“They make you feel welcome, and that it’s okay to be in this position to have to be [shopping] here,” she said, checking out bed sheets for her granddaughter and back-to-school pants for her grandsons. “It brings you up.”

The smile and the heart are courtesy of Brenda, Jen and Karen, each formerly homeless and, with help from the Knox County Homeless Coalition, all now in independent housing.

The “store” is on the sunflower-strewn shelter compound on Old County Road in Rockport. It is a treasured rite of passage for homeless people who have finally gotten into their own apartment but for most a way to get through the week. Clients of other local organizations such as food pantries and New Hope for Women come as well with shopping vouchers. The “gently worn” clothes and household items are donated by the community and the food comes from local grocery stores, the USDA, Good Shepherd Food Bank, and private groups that take up collections.
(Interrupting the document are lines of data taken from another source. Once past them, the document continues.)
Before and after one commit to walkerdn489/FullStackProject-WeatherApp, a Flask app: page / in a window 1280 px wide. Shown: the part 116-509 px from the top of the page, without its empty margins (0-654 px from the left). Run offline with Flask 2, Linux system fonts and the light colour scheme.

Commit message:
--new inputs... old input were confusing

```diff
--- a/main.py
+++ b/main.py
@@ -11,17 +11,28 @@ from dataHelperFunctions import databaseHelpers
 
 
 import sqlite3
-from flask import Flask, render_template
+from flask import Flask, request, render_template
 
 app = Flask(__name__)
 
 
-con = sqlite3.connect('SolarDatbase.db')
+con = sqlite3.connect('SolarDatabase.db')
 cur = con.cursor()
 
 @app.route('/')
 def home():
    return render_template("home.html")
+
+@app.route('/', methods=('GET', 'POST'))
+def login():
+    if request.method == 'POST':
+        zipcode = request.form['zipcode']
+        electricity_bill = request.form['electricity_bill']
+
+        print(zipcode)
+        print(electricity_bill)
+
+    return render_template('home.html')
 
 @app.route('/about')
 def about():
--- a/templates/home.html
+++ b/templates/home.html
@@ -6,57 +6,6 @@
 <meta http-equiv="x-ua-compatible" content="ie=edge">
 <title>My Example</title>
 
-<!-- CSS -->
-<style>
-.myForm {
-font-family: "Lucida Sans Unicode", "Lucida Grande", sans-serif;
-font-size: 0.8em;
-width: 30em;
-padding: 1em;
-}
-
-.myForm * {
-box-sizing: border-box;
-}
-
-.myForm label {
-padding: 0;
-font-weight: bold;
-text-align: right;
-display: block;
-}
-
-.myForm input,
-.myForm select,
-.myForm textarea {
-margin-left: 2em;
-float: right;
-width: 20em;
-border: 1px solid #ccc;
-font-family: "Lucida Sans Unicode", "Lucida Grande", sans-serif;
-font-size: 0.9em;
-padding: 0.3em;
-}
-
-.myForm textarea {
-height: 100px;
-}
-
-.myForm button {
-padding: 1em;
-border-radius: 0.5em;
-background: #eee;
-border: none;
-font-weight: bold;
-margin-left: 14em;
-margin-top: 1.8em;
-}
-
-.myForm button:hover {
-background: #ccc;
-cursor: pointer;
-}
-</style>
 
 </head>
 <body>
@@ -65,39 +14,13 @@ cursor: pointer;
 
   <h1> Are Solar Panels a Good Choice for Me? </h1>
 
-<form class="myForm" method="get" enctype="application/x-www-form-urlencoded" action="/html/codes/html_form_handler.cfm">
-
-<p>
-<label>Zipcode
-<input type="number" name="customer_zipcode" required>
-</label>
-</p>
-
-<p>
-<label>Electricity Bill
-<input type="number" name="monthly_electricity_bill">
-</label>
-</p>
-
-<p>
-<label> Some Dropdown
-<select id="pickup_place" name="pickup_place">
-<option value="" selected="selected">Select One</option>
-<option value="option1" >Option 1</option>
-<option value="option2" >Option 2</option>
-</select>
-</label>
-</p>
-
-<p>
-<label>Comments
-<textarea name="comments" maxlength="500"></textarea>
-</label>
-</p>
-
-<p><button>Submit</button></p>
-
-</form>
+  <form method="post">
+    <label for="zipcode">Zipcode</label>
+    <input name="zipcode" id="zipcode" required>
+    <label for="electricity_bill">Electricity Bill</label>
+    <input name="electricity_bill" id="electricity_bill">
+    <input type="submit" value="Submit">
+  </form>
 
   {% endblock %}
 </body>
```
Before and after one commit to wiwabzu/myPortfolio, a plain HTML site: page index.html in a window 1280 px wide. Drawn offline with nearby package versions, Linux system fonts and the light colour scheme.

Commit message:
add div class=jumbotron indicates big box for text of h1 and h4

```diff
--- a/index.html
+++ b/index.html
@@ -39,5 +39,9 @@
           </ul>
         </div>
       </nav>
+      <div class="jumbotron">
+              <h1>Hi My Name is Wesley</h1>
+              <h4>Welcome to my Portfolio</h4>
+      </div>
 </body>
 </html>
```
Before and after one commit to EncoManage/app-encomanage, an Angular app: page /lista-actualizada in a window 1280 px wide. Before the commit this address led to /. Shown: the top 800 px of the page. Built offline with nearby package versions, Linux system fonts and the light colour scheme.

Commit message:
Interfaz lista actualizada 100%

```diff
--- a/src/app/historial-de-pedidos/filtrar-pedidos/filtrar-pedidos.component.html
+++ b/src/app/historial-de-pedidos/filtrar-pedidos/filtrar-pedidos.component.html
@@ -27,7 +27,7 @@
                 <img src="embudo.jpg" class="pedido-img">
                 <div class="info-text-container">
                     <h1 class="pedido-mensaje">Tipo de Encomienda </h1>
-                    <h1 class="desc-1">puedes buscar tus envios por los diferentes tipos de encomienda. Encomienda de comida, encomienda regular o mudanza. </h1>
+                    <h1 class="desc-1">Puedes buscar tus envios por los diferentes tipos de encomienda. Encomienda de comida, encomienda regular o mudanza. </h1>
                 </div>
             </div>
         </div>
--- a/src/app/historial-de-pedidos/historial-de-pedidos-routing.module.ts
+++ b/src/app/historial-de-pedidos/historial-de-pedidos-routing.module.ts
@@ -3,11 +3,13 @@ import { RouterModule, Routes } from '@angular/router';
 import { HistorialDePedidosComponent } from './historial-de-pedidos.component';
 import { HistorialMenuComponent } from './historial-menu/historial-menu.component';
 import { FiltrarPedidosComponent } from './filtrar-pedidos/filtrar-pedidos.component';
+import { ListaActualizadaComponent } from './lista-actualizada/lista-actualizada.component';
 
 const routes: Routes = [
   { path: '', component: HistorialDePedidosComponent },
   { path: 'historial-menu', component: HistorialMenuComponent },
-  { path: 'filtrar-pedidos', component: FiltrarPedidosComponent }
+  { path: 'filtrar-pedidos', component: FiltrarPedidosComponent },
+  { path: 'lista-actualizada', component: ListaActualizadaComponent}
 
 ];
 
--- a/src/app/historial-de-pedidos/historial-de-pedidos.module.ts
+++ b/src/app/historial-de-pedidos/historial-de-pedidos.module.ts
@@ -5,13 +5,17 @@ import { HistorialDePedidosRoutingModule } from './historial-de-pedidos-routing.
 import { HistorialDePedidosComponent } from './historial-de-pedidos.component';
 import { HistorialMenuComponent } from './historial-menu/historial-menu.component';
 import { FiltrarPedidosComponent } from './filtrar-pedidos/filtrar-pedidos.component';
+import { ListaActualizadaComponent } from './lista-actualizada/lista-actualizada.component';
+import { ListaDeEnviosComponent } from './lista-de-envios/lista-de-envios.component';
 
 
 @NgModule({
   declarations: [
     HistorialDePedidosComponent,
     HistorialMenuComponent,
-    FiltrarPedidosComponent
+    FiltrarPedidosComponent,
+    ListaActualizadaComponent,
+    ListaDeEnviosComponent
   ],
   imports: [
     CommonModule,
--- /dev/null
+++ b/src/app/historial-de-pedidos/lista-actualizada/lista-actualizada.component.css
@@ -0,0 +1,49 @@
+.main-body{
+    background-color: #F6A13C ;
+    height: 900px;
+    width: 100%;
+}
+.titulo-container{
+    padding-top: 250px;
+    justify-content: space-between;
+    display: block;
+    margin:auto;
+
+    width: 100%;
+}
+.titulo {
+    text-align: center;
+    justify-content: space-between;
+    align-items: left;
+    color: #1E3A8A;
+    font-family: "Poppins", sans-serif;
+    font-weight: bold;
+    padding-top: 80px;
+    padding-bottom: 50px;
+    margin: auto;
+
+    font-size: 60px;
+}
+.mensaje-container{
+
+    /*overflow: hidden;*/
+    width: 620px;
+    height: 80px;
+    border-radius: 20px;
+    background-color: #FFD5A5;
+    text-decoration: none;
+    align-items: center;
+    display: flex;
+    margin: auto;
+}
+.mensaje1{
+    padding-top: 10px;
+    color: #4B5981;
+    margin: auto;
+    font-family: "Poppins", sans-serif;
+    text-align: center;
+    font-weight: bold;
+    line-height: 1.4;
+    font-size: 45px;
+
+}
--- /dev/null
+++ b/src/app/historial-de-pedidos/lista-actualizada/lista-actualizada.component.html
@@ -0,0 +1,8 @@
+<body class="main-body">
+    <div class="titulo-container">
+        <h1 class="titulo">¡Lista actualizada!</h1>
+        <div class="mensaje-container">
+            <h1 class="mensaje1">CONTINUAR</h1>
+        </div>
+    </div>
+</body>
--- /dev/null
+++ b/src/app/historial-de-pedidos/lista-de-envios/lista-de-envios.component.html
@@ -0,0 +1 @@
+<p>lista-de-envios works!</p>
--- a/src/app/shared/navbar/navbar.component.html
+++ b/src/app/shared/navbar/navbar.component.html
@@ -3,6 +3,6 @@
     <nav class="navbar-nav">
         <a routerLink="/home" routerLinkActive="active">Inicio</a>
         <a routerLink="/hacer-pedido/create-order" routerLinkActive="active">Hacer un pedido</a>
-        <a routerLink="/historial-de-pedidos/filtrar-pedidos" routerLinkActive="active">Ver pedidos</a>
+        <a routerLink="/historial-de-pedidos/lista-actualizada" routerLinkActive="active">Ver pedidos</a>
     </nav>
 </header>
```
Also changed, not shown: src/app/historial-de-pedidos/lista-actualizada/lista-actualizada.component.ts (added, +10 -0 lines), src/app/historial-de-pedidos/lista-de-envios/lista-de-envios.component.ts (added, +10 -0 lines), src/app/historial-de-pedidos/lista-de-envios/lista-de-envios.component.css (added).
Brenda described her duties as a volunteer as, “We put the clothes away, ask people if there is anything special they’re looking for. And we’re getting the place organized so it’s easier to find stuff.”

She lived at the shelter for three months and said the coalition “helped me get my own place in Thomaston. They’re good people. After I got my place I asked if I could help.” She volunteers the three days a week the store is open, to “keep busy” in addition to caring for an elderly couple and starting a job in food service at the Methodist Conference Home in Rockland.

Brenda’s boss, Eileen McGuigan, said, “Brenda is incredibly reliable, has boundless energy and takes on projects with a smile. The success of our donation center relies heavily on our volunteers, and Brenda is one of the best.”

Karen, on the payroll of the coalition for almost a year, was one of the first clients of the shelter when it opened under new management five years ago. “They helped me find a place to live and helped me get furniture. They just do so much,” she said.

Stephanie Primm is the coalition’s executive director and a big part of the operation’s astounding rebound. “We have given a few clients the opportunity to learn, mostly because we saw excellent attitude and a desire to try. Karen and Jen have shown excellent dedication and have been flexible as we’ve discovered their skills and abilities. They have built confidence by being in an environment that takes into consideration the trauma background and low self-esteem present in a vast majority of our clients. The goal of this confidence and skill-building is that it will lead to hope and courage to explore other job opportunities.

Jen’s 20 hours a week at the shelter include writing out thank-you notes to donors in her meticulous handwriting and doing art projects such as turning the community drop-off box for Christmas gifts into a house decorated for the holidays. About the princess and superhero outfits brightening up the basement space, she said, “We’ve been hanging costumes because the kids love things like that.”

“Thank you so much. Have a great day!” she said brightly, with a warm smile, handing a man a bag with three men’s shirts, a pair of shoes, a clock and a lamp. The “receipt” is noting down the person’s town — name not necessary, further easing any stigma the shopper might feel.

Jen got her own apartment two years ago. “Having been a person in need myself I think it’s important to make people feel good. Sometimes people come in and apologize for needing help. I don’t want people to feel bad. We all need help sometimes.”

The woman shopper, 56 and wearing a neck brace, echoed: “It happens to the best of us.” Working in manual labor all her life, “I got hurt, lost my job, and lost my apartment.” She looked straight at the interviewer and added, “Don’t get hurt. It could happen to you.”